- **Task objective**:
Where "docs" appears in a line of the entries below, that line should be copied.

- **Provided records**:
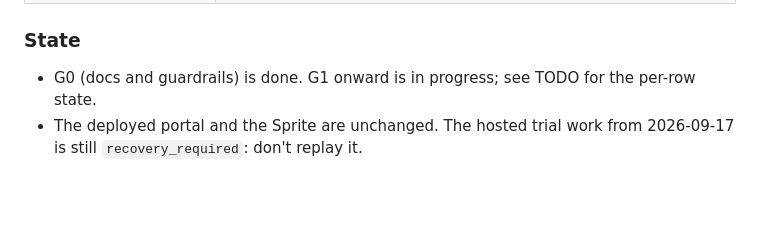
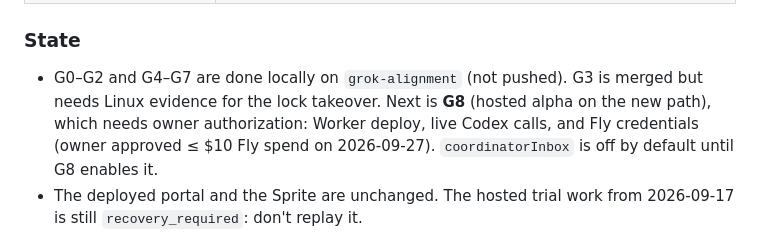
Before and after one commit to kz364/hehebot, a Markdown page: docs/HANDOFF.md, the part around the change. GitHub-like rendering; blank space fills up the shorter version.

Commit message:
HANDOFF: state after G1–G7
Co-Authored-By: Claude Opus 5.5 <noreply@anthropic.com>

```diff
--- a/docs/HANDOFF.md
+++ b/docs/HANDOFF.md
@@ -72,8 +72,10 @@ still couldn't chat with a bot during a background task. See the traps in
 
 ### State
 
-- G0 (docs and guardrails) is done. G1 onward is in progress; see TODO for the
-  per-row state.
+- G0–G2 and G4–G7 are done locally on `grok-alignment` (not pushed). G3 is merged but needs
+  Linux evidence for the lock takeover. Next is **G8** (hosted alpha on the new path), which
+  needs owner authorization: Worker deploy, live Codex calls, and Fly credentials (owner approved
+  ≤ $10 Fly spend on 2026-09-27). `coordinatorInbox` is off by default until G8 enables it.
 - The deployed portal and the Sprite are unchanged. The hosted trial work from
   2026-09-17 is still `recovery_required`: don't replay it.
 - Production execution and native-verification flags remain false.
```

- **Solved problem**:
Before and after one commit to kz364/hehebot, a Markdown page: docs/HANDOFF.md, the part around the change. GitHub-like rendering; blank space fills up the shorter version.
--- a/docs/HANDOFF.md
+++ b/docs/HANDOFF.md
-- G0 (docs and guardrails) is done. G1 onward is in progress; see TODO for the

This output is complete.